Guest Sunrise #6: East Coast, West Coast, MidWest
Heekin Overlook. Armleder is flooded again. It is worth noting that Armleder was flooded last spring, another sign that this is unseasonable weather.
After a week of rain and ice, this morning we finally had a beautiful clear sunrise. There was some intense wind activity yesterday afternoon that preceded a breaking of the overcast conditions in the tri-state area. The weather has held and it looks like we’ve got some great weather lined up for the next couple of days. It was a humid sunrise this morning and this was evident in the late-twilight orange/yellow/gray colors of the haze. The early twilight was another splendid magenta-filled canvas that slowly faded into a dull yellow/gray sunrise that was mostly blocked by a far-off cloud bank just above the horizon.
This morning we also have Guest Sunrise #5, with three repeat contributors. Tara shares one of her favorite sunrise pictures that was taken by her father in Exeter, Pennsylvania on November 13 1972. This is a special contribution and I am thankful that Tara chose to share it. The photo comes at us from just under four decades in the past. Thanks Tara!
Two of my old roommates have also shared some of their recent sunrise shots. Both Phil and Trent have been commuting by bike, although it’s a bit easier for Trent out in San Francisco to be consistent than it is for Phil and I here in the midwest winter :). Phil’s sunrise is from sometime last week when the weather was breaking and we had a nice magenta display. I’m going to guess it may have been Sunrise 138. Trent has shared two sunrises, both from different days. Trent recently purchased a commuter bike for his new job out in the beautiful city of San Francisco, California. He has kept me up to date (and envious!) of his new morning commute through the parks and bike trails of one of the most bike commuter friendly cities in the US. He mentions that as he leaves for work it is dark out, and by the time he arrives the sun is up. Recently it has worked out that the sun rises over the bay while he’s zipping through of the local parks. Thanks Phil & Trent for sharing!
PS: I added a new link up there on top titled “Random“. If you click it you’ll be directed to a random sunrise post. Enjoy!
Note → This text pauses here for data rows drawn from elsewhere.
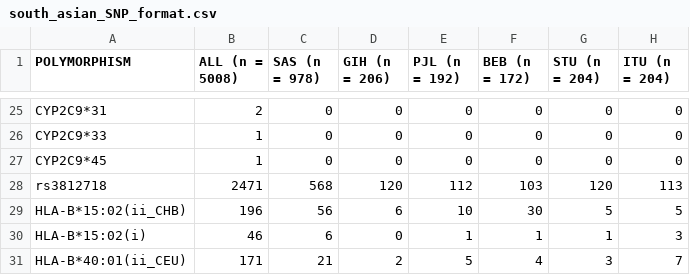
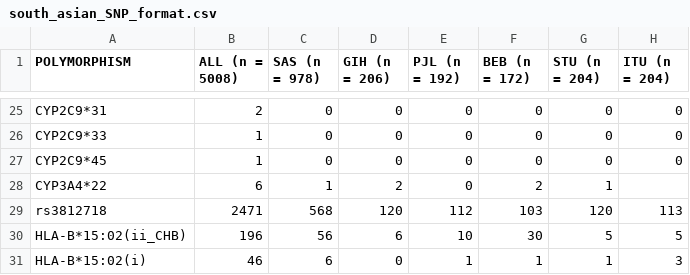
Before and after one commit to BBLinus/pharmgenomics, a CSV file: south_asian_SNP_format.csv, drawn as a sheet; only a part is shown, gaps mark what is left out; the shorter side is filled out with more unchanged rows.

Commit message:
update cyp3a4

```diff
--- a/south_asian_SNP_format.csv
+++ b/south_asian_SNP_format.csv
@@ -27,2 +27,3 @@ CYP2C9*33 ,1,0,0,0,0,0,0
 CYP2C9*45 ,1,0,0,0,0,0,0
+CYP3A4*22 ,6,1,2,0,2,1
 rs3812718 ,2471,568,120,112,103,120,113
```
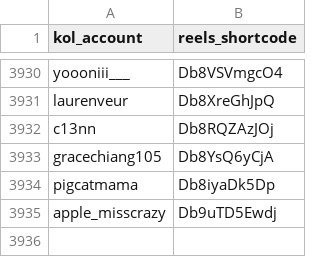
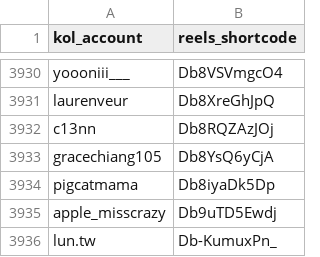
Before and after one commit to sabina-lu/reels-scraping, a CSV file: data/reels_static_info.csv, drawn as a sheet; only a part is shown, gaps mark what is left out; the diff names each change by its address in the sheet, - before the commit and + after, or states it on an @@ line.

```diff
--- a/data/reels_static_info.csv
+++ b/data/reels_static_info.csv
+row 3936: lun.tw | Db-KumuxPn_
```
Also changed, not shown: data/profile_post_state.csv.
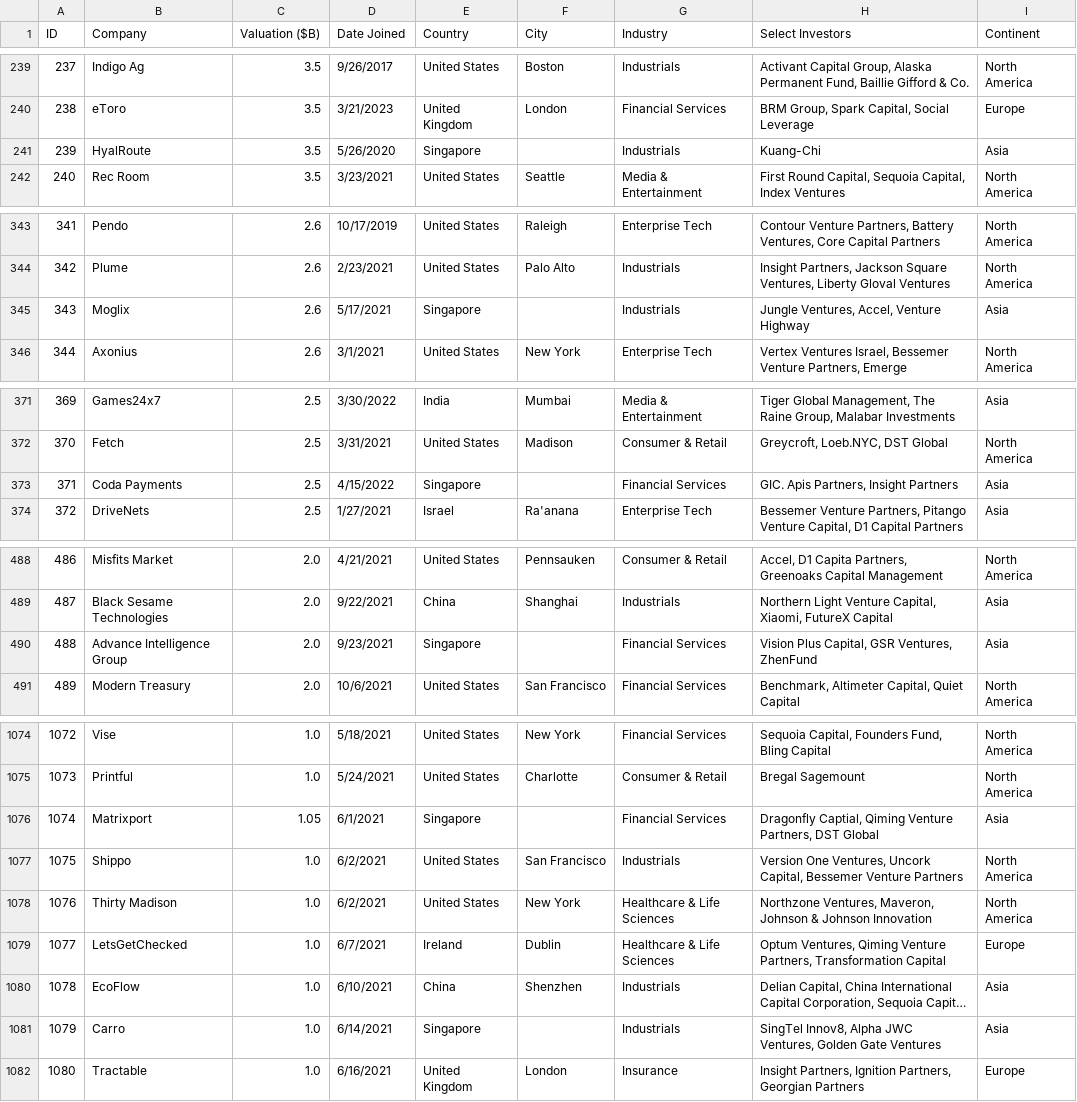
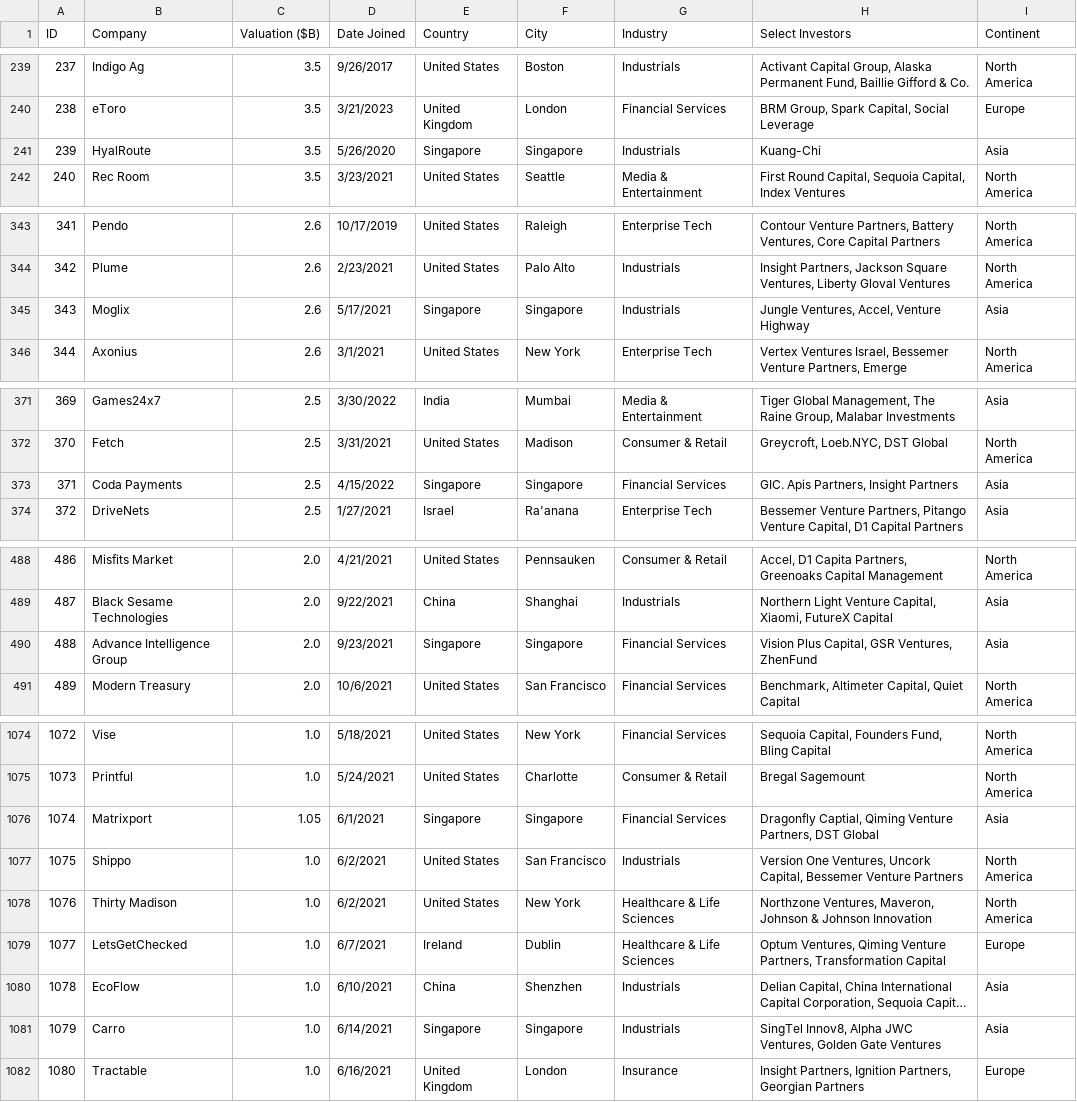
Before and after one commit to Josh8T/FIT3179, a CSV file: unicorn_startup_companies_cleaned.csv, drawn as a sheet; only a part is shown, gaps mark what is left out; long unchanged cells end in …; the diff covers the shown part only; the diff names each change by its address in the sheet, - before the commit and + after, or states it on an @@ line.

Commit message:
Add files via upload

```diff
--- a/unicorn_startup_companies_cleaned.csv
+++ b/unicorn_startup_companies_cleaned.csv
-F241 (City): (empty)
+F241 (City): Singapore
-F345 (City): (empty)
+F345 (City): Singapore
-F373 (City): (empty)
+F373 (City): Singapore
-F490 (City): (empty)
+F490 (City): Singapore
-F1076 (City): (empty)
+F1076 (City): Singapore
-F1081 (City): (empty)
+F1081 (City): Singapore
```
Also changed, not shown: 10 edited cells elsewhere in this file.
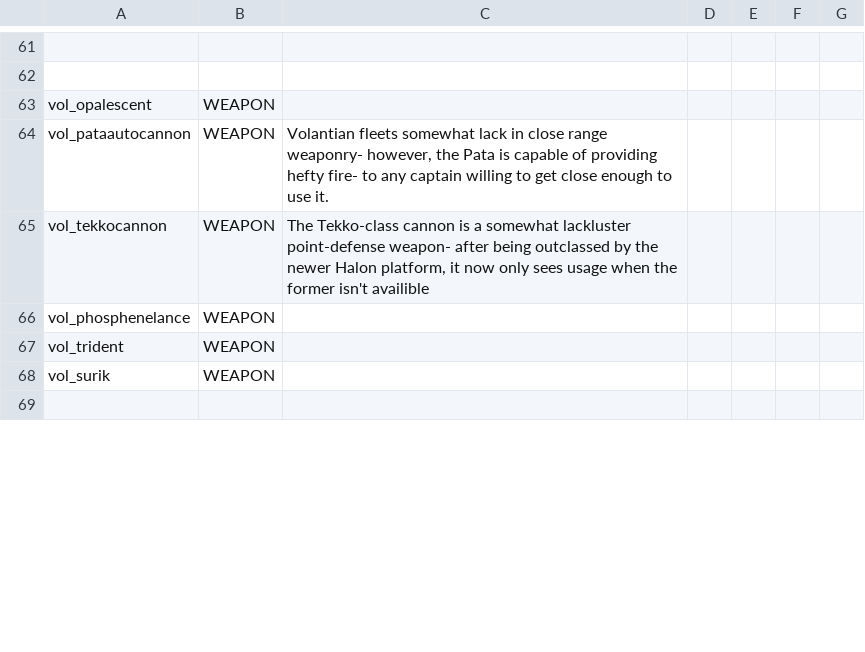
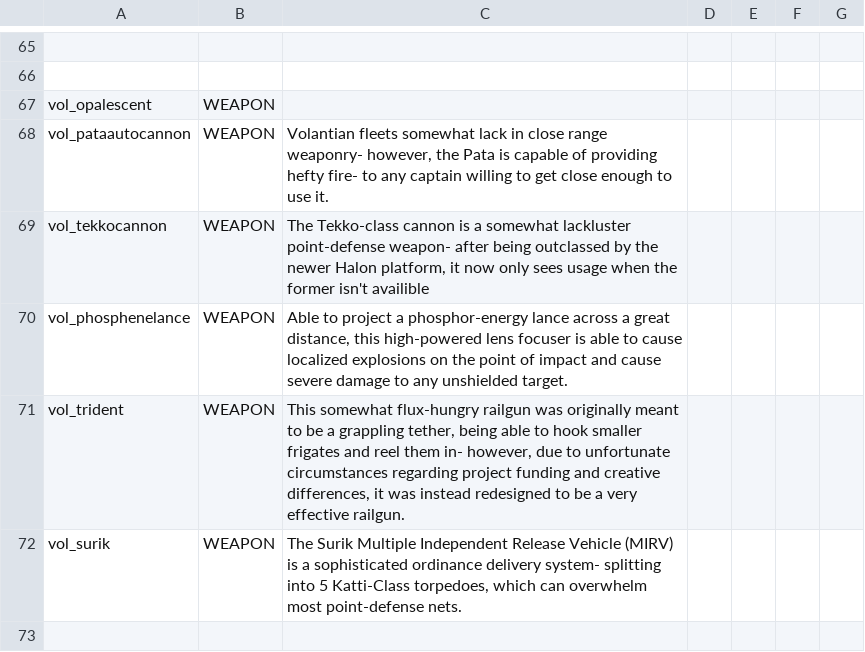
Before and after one commit to TouchOfVanilla/Volantian-Starsector-Mod, a CSV file: data/strings/descriptions.csv, drawn as a sheet; only a part is shown, gaps mark what is left out; the diff covers the shown part only.

Commit message:
Update descriptions.csv

```diff
--- a/data/strings/descriptions.csv
+++ b/data/strings/descriptions.csv
@@ -179,5 +186,5 @@ vol_pataautocannon,WEAPON,"Volantian fleets somewhat lack in close range weaponr
 vol_tekkocannon,WEAPON,"The Tekko-class cannon is a somewhat lackluster point-defense weapon- after being outclassed by the newer Halon platform, it now only sees usage when the former isn't availible",,,,
-vol_phosphenelance,WEAPON,,,,,
-vol_trident,WEAPON,,,,,
-vol_surik,WEAPON,,,,,
+vol_phosphenelance,WEAPON,"Able to project a phosphor-energy lance across a great distance, this high-powered lens focuser is able to cause localized explosions on the point of impact and cause severe damage to any unshielded target.",,,,
+vol_trident,WEAPON,"This somewhat flux-hungry railgun was originally meant to be a grappling tether, being able to hook smaller frigates and reel them in- however, due to unfortunate circumstances regarding project funding and creative differences, it was instead redesigned to be a very effective railgun.",,,,
+vol_surik,WEAPON,"The Surik Multiple Independent Release Vehicle (MIRV) is a sophisticated ordinance delivery system- splitting into 5 Katti-Class torpedoes, which can overwhelm most point-defense nets.",,,,
 ,,,,,,
```
Also changed, not shown: 4 added rows and 9 edited cells elsewhere in this file.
Guest Sunrise #1: Exeter, Pennsylvania 1972
“My Papa took this picture on November 13, 1972 in Exeter, PA. The tree is a
big apple tree in our front yard. I checked with him and he said it was a
sunrise. I know he has more but I happen to have this one because I asked if
I could have it years ago. I also asked his permission to share this photo
with Ault Park Sunrise and of course he said yes.”
Guest Sunrise #2: Columbus, Ohio
Guest Sunrise #3: San Francisco, California
Onward to today’s sunrise over the Little Miami River Valley.
The Tree of Heaven silhouette against the late sunrise. Already the sun is beginning to slip back to the left, making me greatly appreciate that I have been able to get a hand full of pictures of this young tree over the past couple of weeks.